## WHAT YOU WILL DO
Show each line of the entries below in which the word "Masterarbeit" appears.

## DATA FOR THIS TASK

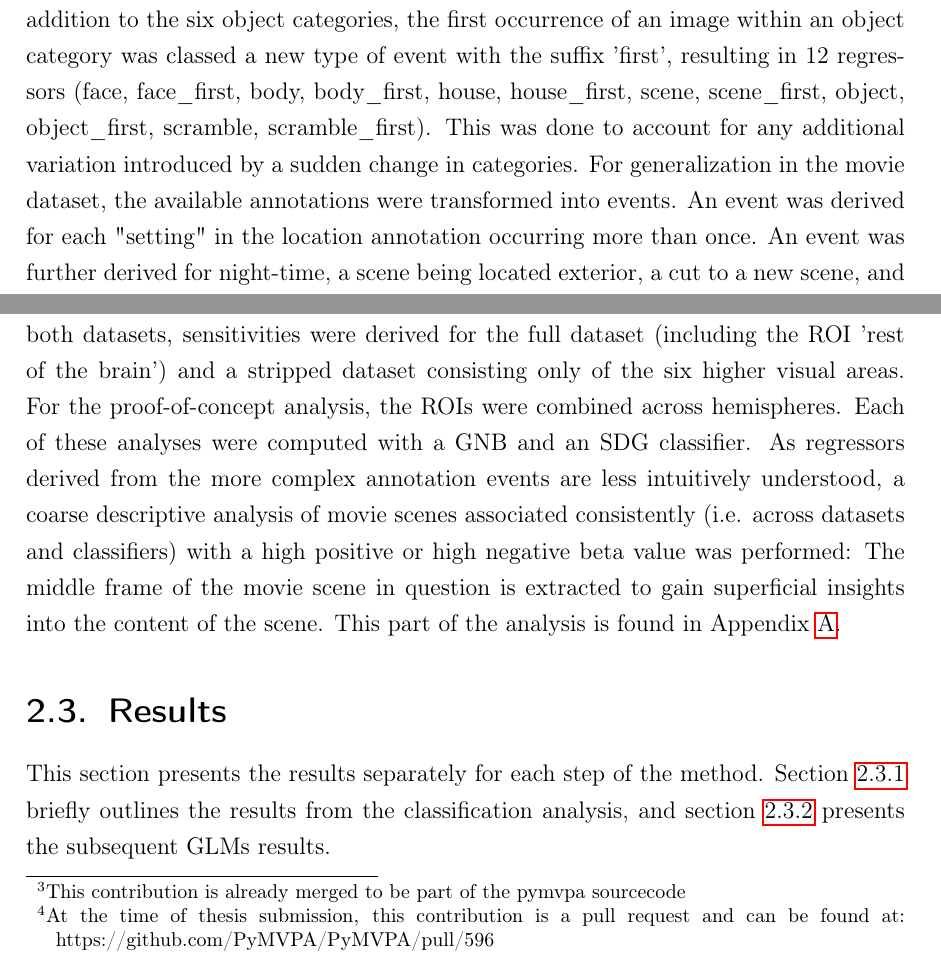
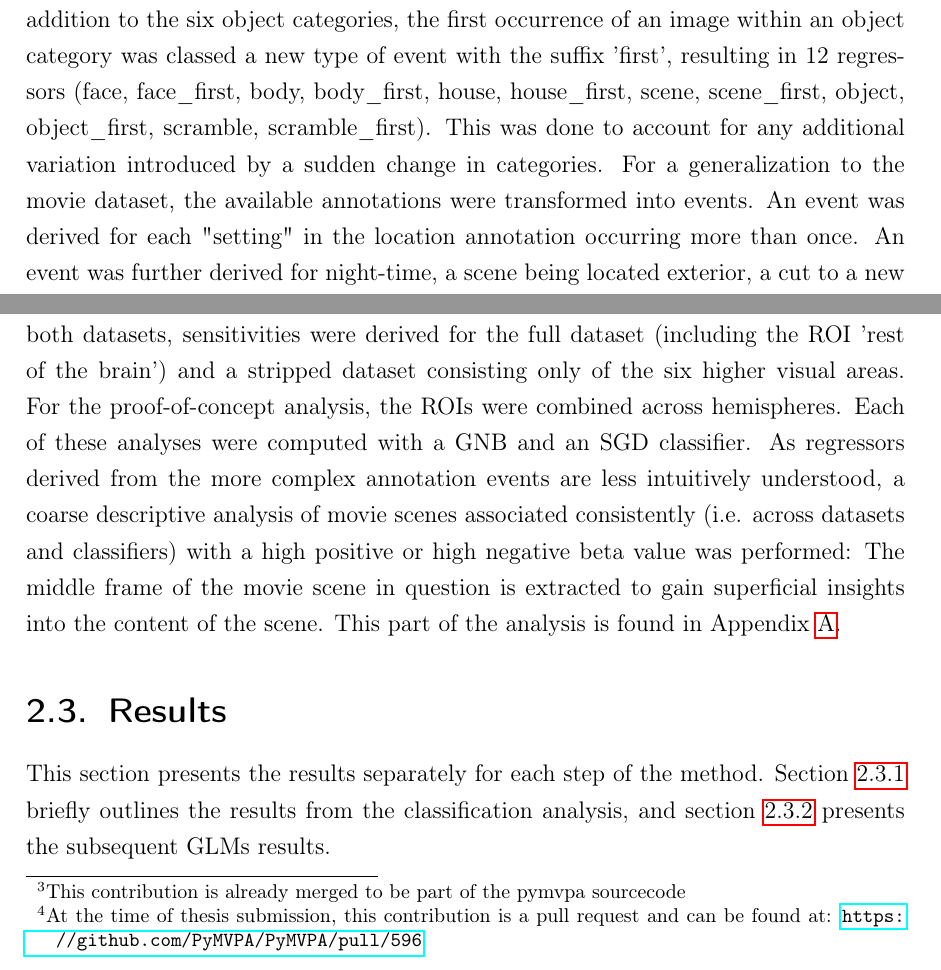
Before and after one commit to AdinaWagner/thesis, a LaTeX thesis (Masterarbeit.tex): two parts of pages 30 and 31 of 84, joined at a grey line, cut so that both start at the same text. Compiled offline with pdfLaTeX; an older LaTeX class or package is replaced by its successor.

Commit message:
polish methods of chapter 2

```diff
--- a/Masterarbeit.tex
+++ b/Masterarbeit.tex
@@ -604,18 +604,18 @@ In addition to the aforementioned data, the method requires information about th
 \subsection{Preprocessing}
 
 For use in the localizer dataset, the event files describing the stimulation protocol of the object-category task were used to compute a group-level event file. This was possible because the order of blocks was the same across runs and participants (see \cite{sengupta2016studyforrest}). For each participant, the onsets of each image were averaged. Deviations from individual onsets to the average group onsets were smaller than 0.5 seconds. In addition to the six object categories, the first occurrence of an image within an object category was classed a new type of event with the suffix 'first', resulting in 12 regressors (face, face\_first, body, body\_first, house, house\_first, scene, scene\_first, object, object\_first, scramble, scramble\_first). This was done to account for any additional variation introduced by a sudden change in categories.
-For generalization in the movie dataset, the available annotations were transformed into events. An event was derived for each "setting" in the location annotation occurring more than once. An event was further derived for night-time, a scene being located exterior, a cut to a new scene, and contextual jumps to future or past from the previous shot. The facial feature data was downsampled to seconds and two conditions were derived, "face" for any one second time window with a maximum of less than 3 faces, and "many\_faces" for any one second time window with 3 or more faces present.
+For a generalization to the movie dataset, the available annotations were transformed into events. An event was derived for each "setting" in the location annotation occurring more than once. An event was further derived for night-time, a scene being located exterior, a cut to a new scene, and contextual jumps to future or past from the previous shot. The facial feature data was downsampled to seconds and two conditions were derived, "face" for any one second time window with a maximum of less than 3 faces, and "many\_faces" for any one second time window with 3 or more faces present.
 For both analyses, the resulting events are convolved with an HRF and entered as regressors to explain the time course of sensitivities using PyMVPAs (\cite{hanke2009pymvpa})  \texttt{fit\_event\_hrf\_model() }function. \newline
 
 \subsection{Required software implementations}
 
 Both classifiers of choice were readily available in PyMVPA (\cite{hanke2009pymvpa}). The Gaussian Naive Bayes classifier is implemented as \texttt{GNB()} and customizable to be a linear classifier with the parameter \texttt{common\_variance = True}. The Stochastic Gradient Descent classifier is imported from the Python module \texttt{sklearn} and wrapped with PyMVPAs \texttt{SKLLearnerAdapter()}. To enforce pairwise 1-vs-1 decisions, it is further wrapped with PyMVPAs \texttt{MulticlassClassifier()}. \newline
-Both classifiers, however, lacked functionality to compute feature weights for a sensitivity analysis. Therefore, I extended the GNB class in the sourcecode of the pymvpa package with the implementation of the subclass \texttt{GNBWeights}\footnote{This contribution is already merged to be part of the pymvpa sourcecode}. For the MulticlassClassifier() and SKLLearnerAdaptor() used to wrap the SGD, I implemented the subclasses \newline \texttt{MulticlassClassifierSensitivity(BoostedClassifierSensitivityAnalyzer)} and  \texttt{SKLLearnerAdapterWeights(Sensitivity)}\footnote{At the time of thesis submission, this contribution is a pull request and can be found at: https://github.com/PyMVPA/PyMVPA/pull/596}. For both classifiers, this enables a sensitivity analysis that returns the classifier-specific weights for each feature for any possible pair of labels in a binary decision. As an example, consider a classification task with three labels L0, L1, L2, and two features, F1, F2. The implemented sensitivity analyzer will for each possible pair of labels (L0 versus L1, L0 versus L2, L1 versus L2) return one weight per feature.
+Both classifiers, however, lacked functionality to compute feature weights for a sensitivity analysis. Therefore, I extended the GNB class in the sourcecode of the pymvpa package with the implementation of the subclass \texttt{GNBWeights}\footnote{This contribution is already merged to be part of the pymvpa sourcecode}. For the MulticlassClassifier() and SKLLearnerAdaptor() used to wrap the SGD, I implemented the subclasses \newline \texttt{MulticlassClassifierSensitivity(BoostedClassifierSensitivityAnalyzer)} and  \texttt{SKLLearnerAdapterWeights(Sensitivity)}\footnote{At the time of thesis submission, this contribution is a pull request and can be found at: \url{https://github.com/PyMVPA/PyMVPA/pull/596}}. For both classifiers, this enables a sensitivity analysis that returns the classifier-specific weights for each feature for any possible pair of labels in a binary decision. As an example, consider a classification task with three labels L0, L1, L2, and two features, F1, F2. The implemented sensitivity analyzer will for each possible pair of labels (L0 versus L1, L0 versus L2, L1 versus L2) return one weight per feature.
 
 \subsection{Proof-of-Concept analysis}
 
 For each the localizer and the movie data, a group dataset was build from the preprocessed BOLD data in group-space and the subject-specific ROI masks in group-space. Prior to the analysis, any overlap between ROIs was excluded from the datasets.
-For both datasets, sensitivities were derived for the full dataset (including the ROI 'rest of the brain') and a stripped dataset consisting only of the six higher visual areas. For the proof-of-concept analysis, the ROIs were combined across hemispheres.  Each of these analyses were computed with a GNB and an SDG classifier. As regressors derived from the more complex annotation events are less intuitively understood, a coarse descriptive analysis of movie scenes associated consistently (i.e. across datasets and classifiers) with a high positive or high negative beta value was performed: The middle frame of the movie scene in question is extracted to gain superficial insights into the content of the scene. This part of the analysis is found in Appendix \ref{A:addons}.
+For both datasets, sensitivities were derived for the full dataset (including the ROI 'rest of the brain') and a stripped dataset consisting only of the six higher visual areas. For the proof-of-concept analysis, the ROIs were combined across hemispheres.  Each of these analyses were computed with a GNB and an SGD classifier. As regressors derived from the more complex annotation events are less intuitively understood, a coarse descriptive analysis of movie scenes associated consistently (i.e. across datasets and classifiers) with a high positive or high negative beta value was performed: The middle frame of the movie scene in question is extracted to gain superficial insights into the content of the scene. This part of the analysis is found in Appendix \ref{A:addons}.
 
 \section{Results}\label{section:c1_results}
 
```
Also changed, not shown: Masterarbeit.tex (2 more changed lines).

## PROBLEM SOLUTION
Before and after one commit to AdinaWagner/thesis, a LaTeX thesis (Masterarbeit.tex): two parts of pages 30 and 31 of 84, joined at a grey line, cut so that both start at the same text. Compiled offline with pdfLaTeX; an older LaTeX class or package is replaced by its successor.
--- a/Masterarbeit.tex
+++ b/Masterarbeit.tex
Also changed, not shown: Masterarbeit.tex (2 more changed lines).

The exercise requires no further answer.